## INPUT RECORDS

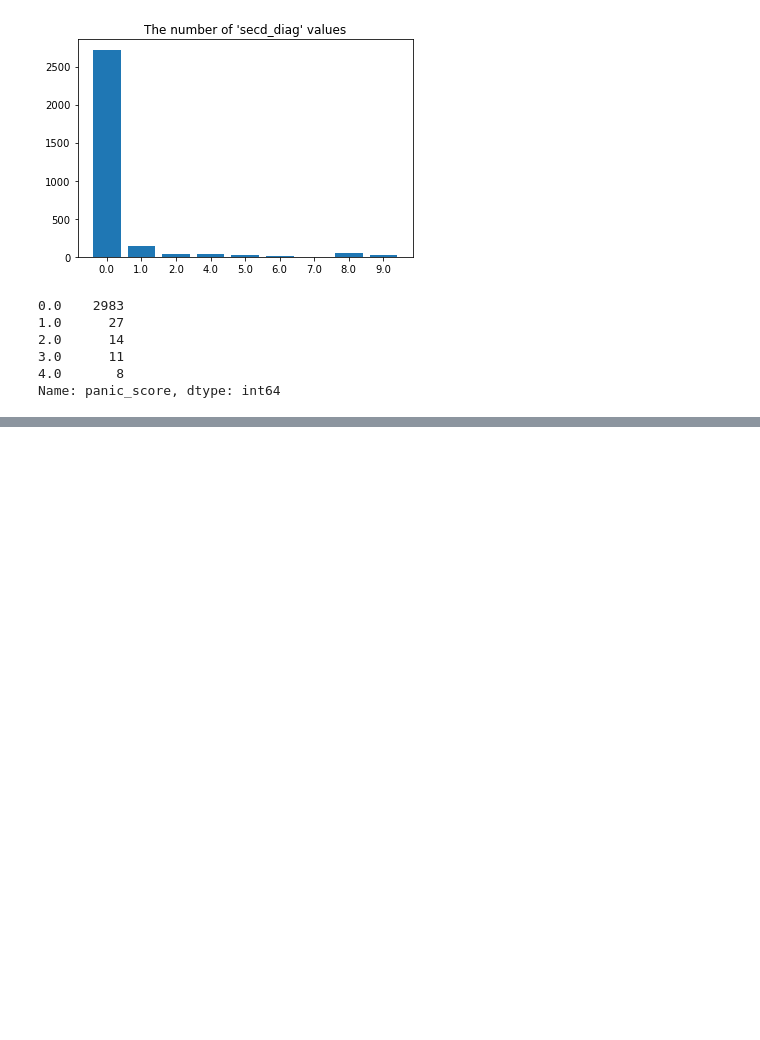
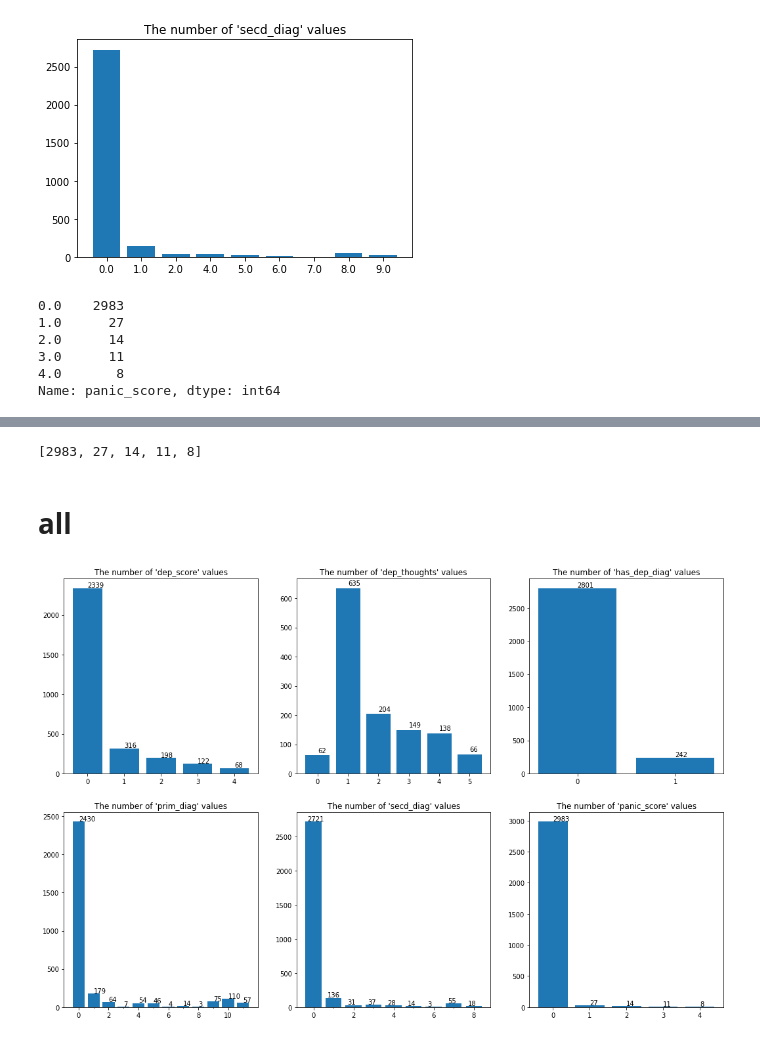
Before and after one commit to tomstark99/COMS30050, a Jupyter notebook: coursework/junoh/each_target_values_numbers.ipynb, the cells around one changed output, grey strips where cells are left out. Drawn from its saved outputs; the diff is of its cells as text; code cells hidden in the pictures; blank space fills up the shorter version.

```diff
--- a/coursework/junoh/each_target_values_numbers.ipynb
+++ b/coursework/junoh/each_target_values_numbers.ipynb
@@ -4,7 +4,7 @@ import matplotlib.pyplot as plt
 import numpy as np
 from sklearn.model_selection import train_test_split
 # %%
-filename = 'processed_data.csv'
+filename = '../data/0&1/processed_data.csv'
 data = pd.read_csv(filename)
 # %%
 data
@@ -240 +248,77 @@ plt.show()
 [figure]
+# %%
+values
+# %% [output]
+[2983, 27, 14, 11, 8]
+# %% [markdown]
+# all
+# %%
+fig, ((ax1, ax2, ax3), (ax4, ax5, ax6)) = plt.subplots(2, 3, figsize=(18, 12))
+
+# dep score
+x = np.arange(len(num_all['dep_score']))
+values = [num_all['dep_score'][i] for i in num_all['dep_score']]
+
+ax1.bar(x, values)
+ax1.set_xticks(x, num_all['dep_score'].keys())
+ax1.set_title("The number of 'dep_score' values")
+
+for i in range(len(values)):
+    ax1.text(i, values[i]+10, values[i])
+
+# dep thoughts
+x = np.arange(len(num_all['dep_thoughts']))
+values = [num_all['dep_thoughts'][i] for i in num_all['dep_thoughts']]
+
+ax2.bar(x, values)
+ax2.set_xticks(x, num_all['dep_thoughts'].keys())
+ax2.set_title("The number of 'dep_thoughts' values")
+
+for i in range(len(values)):
+    ax2.text(i, values[i]+10, values[i])
+
+# has dep_diag
+x = np.arange(len(num_all['has_dep_diag']))
+values = [num_all['has_dep_diag'][i] for i in num_all['has_dep_diag']]
+
+ax3.bar(x, values)
+ax3.set_xticks([0, 1])
+ax3.set_title("The number of 'has_dep_diag' values")
+
+for i in range(len(values)):
+    ax3.text(i, values[i]+10, values[i])
+
+# prim diag
+x = np.arange(len(num_all['prim_diag']))
+values = [num_all['prim_diag'][i] for i in num_all['prim_diag']]
+
+ax4.bar(x, values)
+ax4.set_xticks(x, num_all['prim_diag'].keys())
+ax4.set_title("The number of 'prim_diag' values")
+
+for i in range(len(values)):
+    ax4.text(i, values[i]+10, values[i])
+
+# secd_diag
+x = np.arange(len(num_all['secd_diag']))
+values = [num_all['secd_diag'][i] for i in num_all['secd_diag']]
+
+ax5.bar(x, values)
+ax5.set_xticks(x, num_all['secd_diag'].keys())
+ax5.set_title("The number of 'secd_diag' values")
+
+for i in range(len(values)):
+    ax5.text(i-0.3, values[i]+10, values[i])
+
+# panic score
+x = np.arange(len(num_all['panic_score']))
+values = [num_all['panic_score'][i] for i in num_all['panic_score']]
+
+ax6.bar(x, values)
+ax6.set_xticks(x, num_all['panic_score'].keys())
+ax6.set_title("The number of 'panic_score' values")
+
+for i in range(len(values)):
+    ax6.text(i, values[i]+10, values[i])
+# %% [output]
+[figure, added]
```
Also changed, not shown: parts of 2 cells of this notebook, 2 other files.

## ASSIGNMENT
Please set down the lines above word for word and leave out the pictures.

## RESPONSE TO THIS EXERCISE
Before and after one commit to tomstark99/COMS30050, a Jupyter notebook: coursework/junoh/each_target_values_numbers.ipynb, the cells around one changed output, grey strips where cells are left out. Drawn from its saved outputs; the diff is of its cells as text; code cells hidden in the pictures; blank space fills up the shorter version.

```diff
--- a/coursework/junoh/each_target_values_numbers.ipynb
+++ b/coursework/junoh/each_target_values_numbers.ipynb
@@ -4,7 +4,7 @@ import matplotlib.pyplot as plt
 import numpy as np
 from sklearn.model_selection import train_test_split
 # %%
-filename = 'processed_data.csv'
+filename = '../data/0&1/processed_data.csv'
 data = pd.read_csv(filename)
 # %%
 data
@@ -240 +248,77 @@ plt.show()
 [figure]
+# %%
+values
+# %% [output]
+[2983, 27, 14, 11, 8]
+# %% [markdown]
+# all
+# %%
+fig, ((ax1, ax2, ax3), (ax4, ax5, ax6)) = plt.subplots(2, 3, figsize=(18, 12))
+
+# dep score
+x = np.arange(len(num_all['dep_score']))
+values = [num_all['dep_score'][i] for i in num_all['dep_score']]
+
+ax1.bar(x, values)
+ax1.set_xticks(x, num_all['dep_score'].keys())
+ax1.set_title("The number of 'dep_score' values")
+
+for i in range(len(values)):
+    ax1.text(i, values[i]+10, values[i])
+
+# dep thoughts
+x = np.arange(len(num_all['dep_thoughts']))
+values = [num_all['dep_thoughts'][i] for i in num_all['dep_thoughts']]
+
+ax2.bar(x, values)
+ax2.set_xticks(x, num_all['dep_thoughts'].keys())
+ax2.set_title("The number of 'dep_thoughts' values")
+
+for i in range(len(values)):
+    ax2.text(i, values[i]+10, values[i])
+
+# has dep_diag
+x = np.arange(len(num_all['has_dep_diag']))
+values = [num_all['has_dep_diag'][i] for i in num_all['has_dep_diag']]
+
+ax3.bar(x, values)
+ax3.set_xticks([0, 1])
+ax3.set_title("The number of 'has_dep_diag' values")
+
+for i in range(len(values)):
+    ax3.text(i, values[i]+10, values[i])
+
+# prim diag
+x = np.arange(len(num_all['prim_diag']))
+values = [num_all['prim_diag'][i] for i in num_all['prim_diag']]
+
+ax4.bar(x, values)
+ax4.set_xticks(x, num_all['prim_diag'].keys())
+ax4.set_title("The number of 'prim_diag' values")
+
+for i in range(len(values)):
+    ax4.text(i, values[i]+10, values[i])
+
+# secd_diag
+x = np.arange(len(num_all['secd_diag']))
+values = [num_all['secd_diag'][i] for i in num_all['secd_diag']]
+
+ax5.bar(x, values)
+ax5.set_xticks(x, num_all['secd_diag'].keys())
+ax5.set_title("The number of 'secd_diag' values")
+
+for i in range(len(values)):
+    ax5.text(i-0.3, values[i]+10, values[i])
+
+# panic score
+x = np.arange(len(num_all['panic_score']))
+values = [num_all['panic_score'][i] for i in num_all['panic_score']]
+
+ax6.bar(x, values)
+ax6.set_xticks(x, num_all['panic_score'].keys())
+ax6.set_title("The number of 'panic_score' values")
+
+for i in range(len(values)):
+    ax6.text(i, values[i]+10, values[i])
+# %% [output]
+[figure, added]
```
Also changed, not shown: parts of 2 cells of this notebook, 2 other files.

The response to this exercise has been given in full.